"It was my first idea, to start with this complex soup," Pourkay says, "because I believed in it."

Pourkay remembers buying the soup on the streets of Tehran as a child. He also remembers fixing it for his parents. At Taste of Persia, making the soup is truly a long labor of love.

"I start around three o'clock in the morning. And it takes usually seven to eight hours from beginning to end."

Asheh Reshteh is a thick soup brimming with chickpeas, black beans, and kidney beans. Later in the process, Pourkay adds linguine noodles and various different herbs and spices, along with spinach and fresh parsley.

Pourkay left behind a printing business in Iran when he came to the US in 1978, a year before the Iranian revolution. Landing in New York, Pourkay started a similar business with his brothers. But a few years ago, he decided to make a change.

"I wasn't too happy doing what I was doing," Pourkay says. "And in life, everyone is good at one thing, one thing you can be the best at. And I thought I could do something better," says Pourkay.

"I ate my investments, I ate all of my savings. I ended up leaving my wife, and when I separated, I have no place, no money. I got depressed a little bit, and it was difficult for me to find out what my passion is at the age of 55. What else can I do that I don't make a mistake again?"

And that, he says, is when he remembered Asheh Reshteh, the beloved soup from his childhood. He wanted to introduce the taste to New York.

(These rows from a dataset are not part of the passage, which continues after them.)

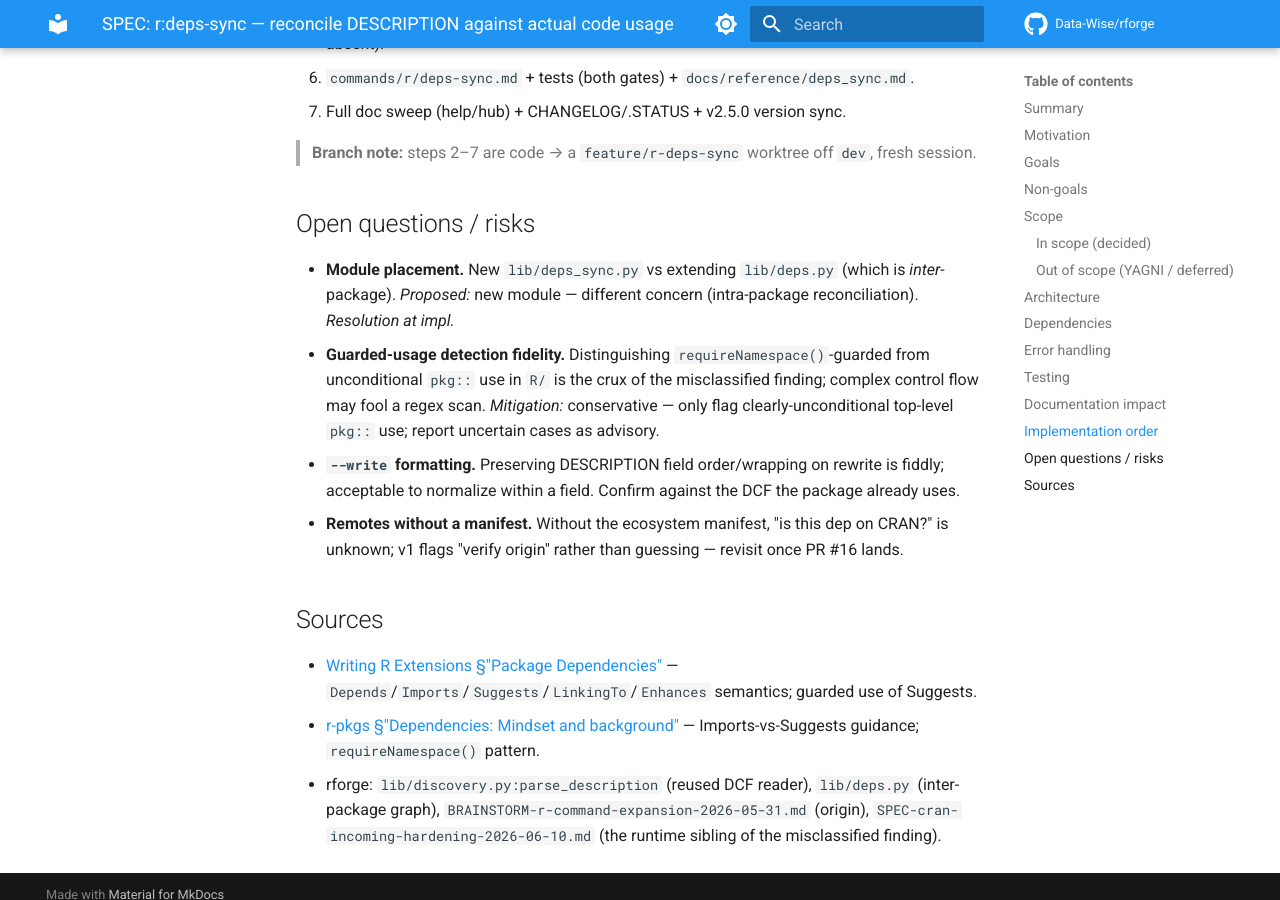
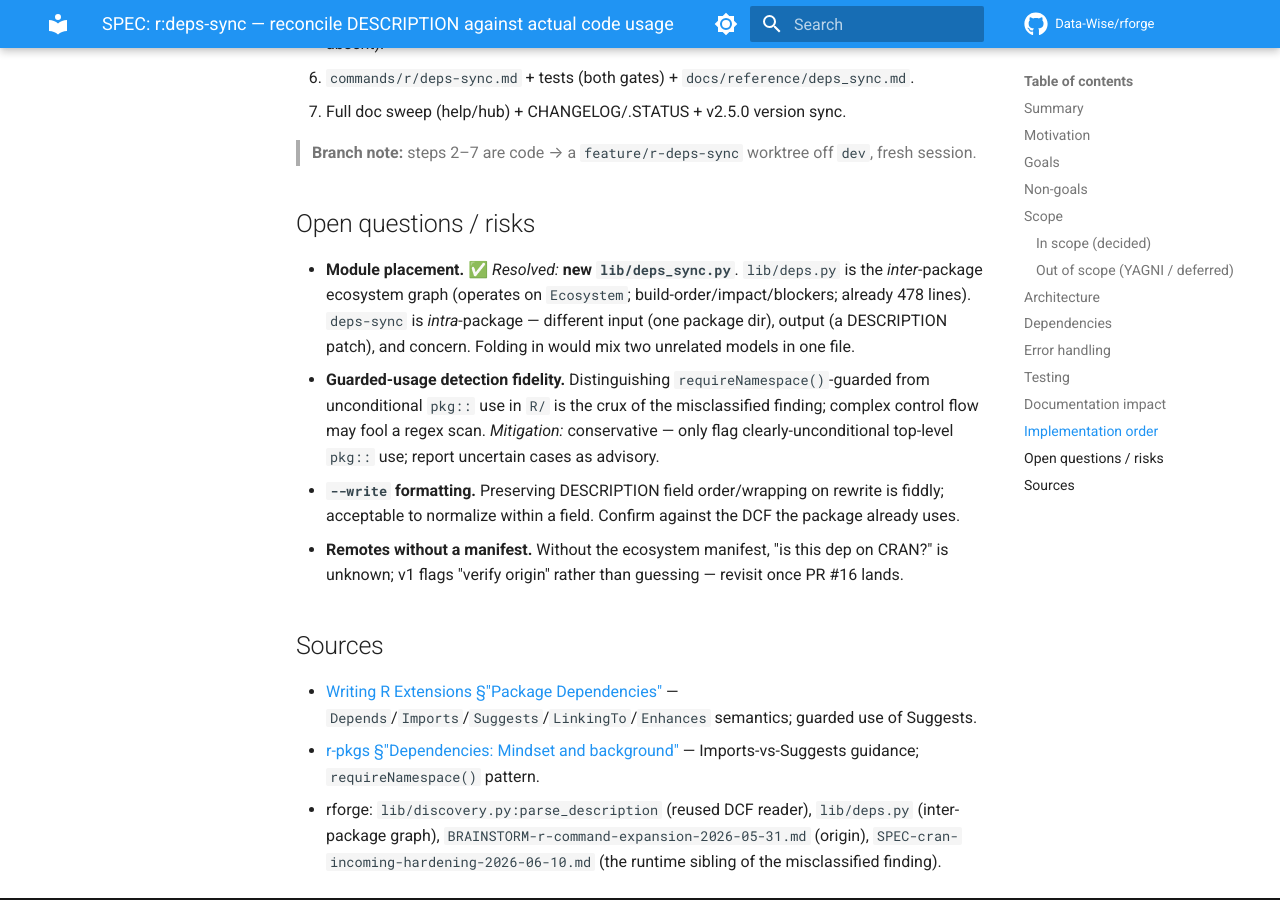
Before and after one commit to Data-Wise/rforge, an MkDocs documentation site: the page built from docs/specs/SPEC-r-deps-sync-2026-06-10.md, in a window 1280 px wide and 900 px high, scrolled down 4783 px. Built offline with MkDocs 1.6.1 and Material for MkDocs 9.7.7, drawn with Linux system fonts in a browser that asks for light colours; comment, search, counter and statistics services are not loaded.

Commit message:
docs(spec): lock r:deps-sync to a new lib/deps_sync.py module
deps.py is the inter-package Ecosystem graph (478 lines); deps-sync is
intra-package DESCRIPTION reconciliation — distinct concern/input/output.

Co-Authored-By: Claude Opus 4.8 (1M context) <noreply@anthropic.com>

```diff
--- a/docs/specs/SPEC-r-deps-sync-2026-06-10.md
+++ b/docs/specs/SPEC-r-deps-sync-2026-06-10.md
@@ -155,8 +155,10 @@ Both gates must pass (`python3 -m pytest tests/` and `bash tests/test-all.sh`).
 
 ## Open questions / risks
 
-- **Module placement.** New `lib/deps_sync.py` vs extending `lib/deps.py` (which is *inter*-package).
-  *Proposed:* new module — different concern (intra-package reconciliation). *Resolution at impl.*
+- **Module placement.** ✅ *Resolved:* **new `lib/deps_sync.py`**. `lib/deps.py` is the
+  *inter*-package ecosystem graph (operates on `Ecosystem`; build-order/impact/blockers; already
+  478 lines). `deps-sync` is *intra*-package — different input (one package dir), output (a
+  DESCRIPTION patch), and concern. Folding in would mix two unrelated models in one file.
 - **Guarded-usage detection fidelity.** Distinguishing `requireNamespace()`-guarded from
   unconditional `pkg::` use in `R/` is the crux of the misclassified finding; complex control flow
   may fool a regex scan. *Mitigation:* conservative — only flag clearly-unconditional top-level
```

"I didn't know that Asheh Reshteh would change my life."

Try it yourself and see. Here's a recipe.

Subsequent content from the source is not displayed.